My Research

Current Research

Biomimetic antifreeze polymers

Antifreeze glycoproteins (AFGPs) are essential for preventing ice-induced death in polar fish, and function at concentrations far lower than would be required for conventional (toxic) antifreezes such as DMSO or ethylene glycol. A promising application of AFGPs, or their mimics, could be improved cryostorage of cells, stem cells or even whole organs. AFGPs could also be used to increase crop production in cool climates and to enhance the texture and improve the storage of frozen foods. So far, AFGPs have not been widely exploited due to the difficulties associated with their isolation from natural sources and the challenges of total synthesis. Recent work in the Gibson group has developed a series of synthetic polymers which display AFGP properties.

This project aims to elucidate the molecular-level mechanisms of antifreeze active synthetic polymers and use this information to develop novel macromolecules with well-defined, optimised properties. Each stage is achieved by a combination of modern polymer chemistry and state-of-the-art computer simulations.

COLLABORATORS:

Further details can be found detailing my research at Notman Group Research Interests

 


 

Previous Research

Quartz Crystal Microbalance (with Dissonance Monitoring) of glycopolymer-lectin interactions

My research focused on the acquisition of binding data of glycoproteins interactions using Quartz Crystal Microbalance (with Dissonance monitoring). Glycopolymers are naturally abundant on cell surfaces, but these are more commonly known as polysaccharides and polyglycolipids.
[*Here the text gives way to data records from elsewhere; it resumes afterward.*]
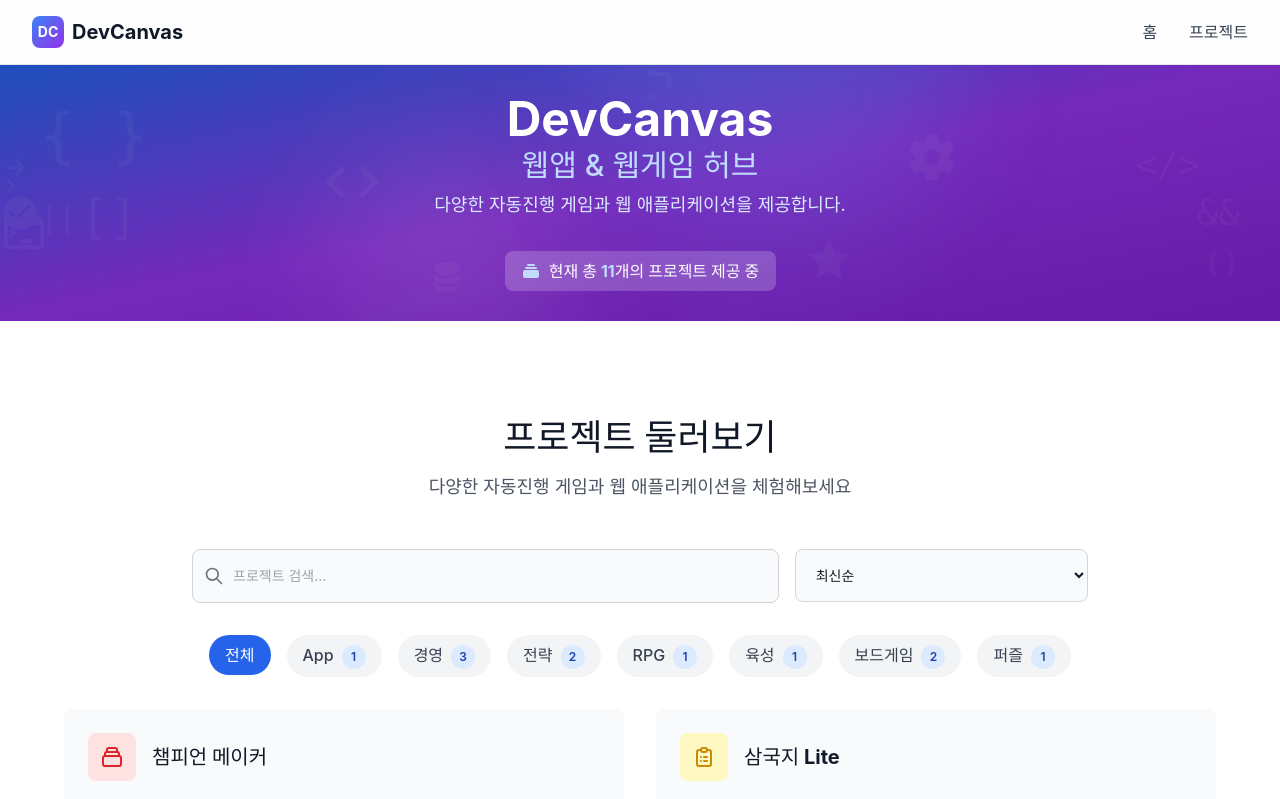
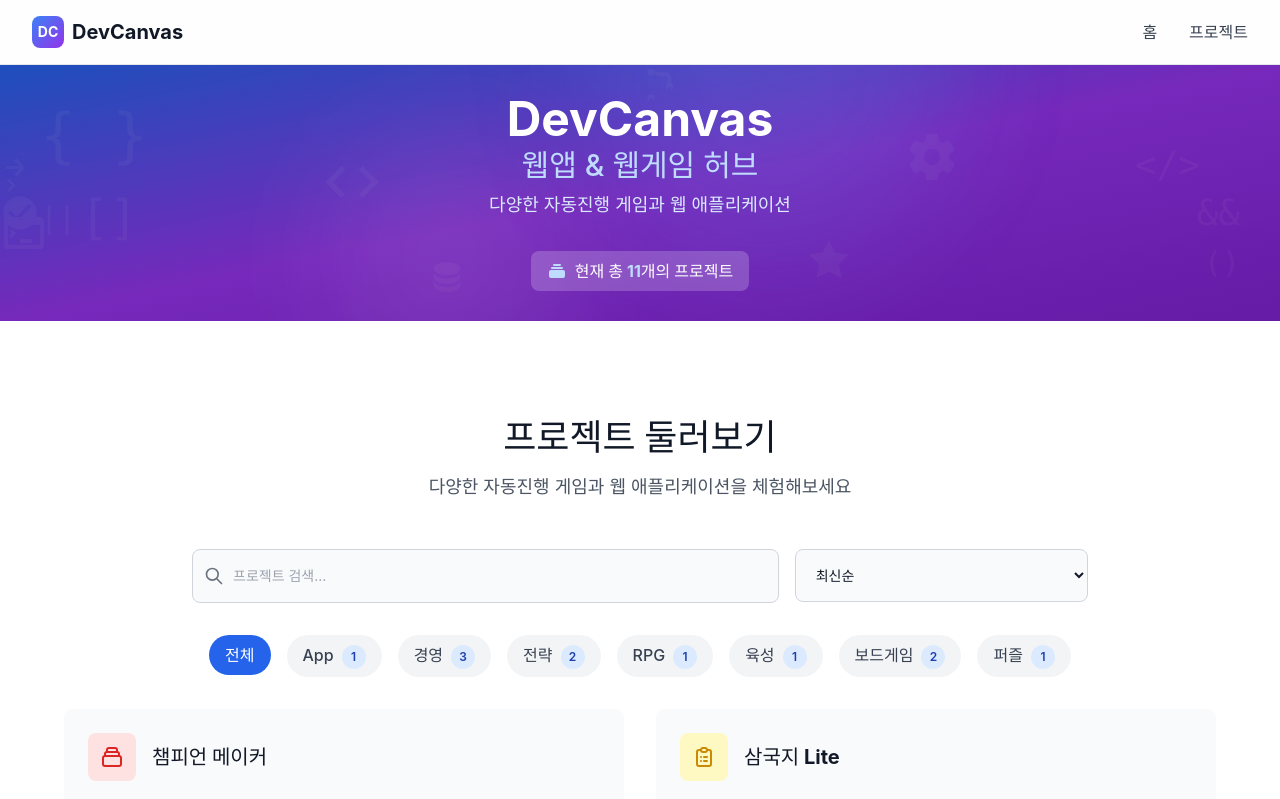
Before and after one commit to sigco3111/DevCanvas, a React (Vite) app: page / in a window 1280 px wide. Shown: the top 799 px of the page. Built offline with nearby package versions, Linux system fonts and the light colour scheme.

Commit message:
Hero 컴포넌트의 설명 및 프로젝트 개수 표시 텍스트 수정

```diff
--- a/src/components/Hero/index.tsx
+++ b/src/components/Hero/index.tsx
@@ -8,7 +8,7 @@ import type { HeroProps } from './types';
 const Hero: React.FC<HeroProps> = React.memo(({
   title = 'DevCanvas',
   subtitle = '웹앱 & 웹게임 허브',
-  description = '다양한 자동진행 게임과 웹 애플리케이션을 제공합니다.',
+  description = '다양한 자동진행 게임과 웹 애플리케이션',
   disableGradient = false,
   className = '',
   totalProjects,
@@ -137,7 +137,7 @@ const Hero: React.FC<HeroProps> = React.memo(({
                 <svg className="w-5 h-5 text-blue-200" fill="currentColor" viewBox="0 0 20 20" xmlns="http://www.w3.org/2000/svg">
                   <path d="M7 3a1 1 0 000 2h6a1 1 0 100-2H7zM4 7a1 1 0 011-1h10a1 1 0 110 2H5a1 1 0 01-1-1zM2 11a2 2 0 012-2h12a2 2 0 012 2v4a2 2 0 01-2 2H4a2 2 0 01-2-2v-4z"></path>
                 </svg>
-                <span className="font-semibold text-white">현재 총 <span className="text-blue-200 font-bold">{totalProjects}</span>개의 프로젝트 제공 중</span>
+                <span className="font-semibold text-white">현재 총 <span className="text-blue-200 font-bold">{totalProjects}</span>개의 프로젝트</span>
               </div>
             </div>
           )}
```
Recently, synthetic glycopolymers have become increasingly popular because of their biocompatible properties and so there has been increasing research into their use in drug releasing systems and tissue engineering[i]. They are also widely used for investigating glycopolymer—lectin interactions[ii]. A frequently explored example is the battle against infectious diseases like HIV and Cholera via competitive inhibition.

COLLABORATORS:

 

Main Supervisors:

Dr. Rebecca Notman

Department of Chemistry,

University of Warwick,

Gibbet Hill Rd,

Coventry CV4 7AL

Tel: +44 (0)2476 50889

Email: r.notman@warwick.ac.uk

Office: G-block, Rm 2.


Dr. Matthew Gibson

Tel: +44 (0)2476 524803

Email: m.i.gibson@warwick.ac.uk

Office: C block, C116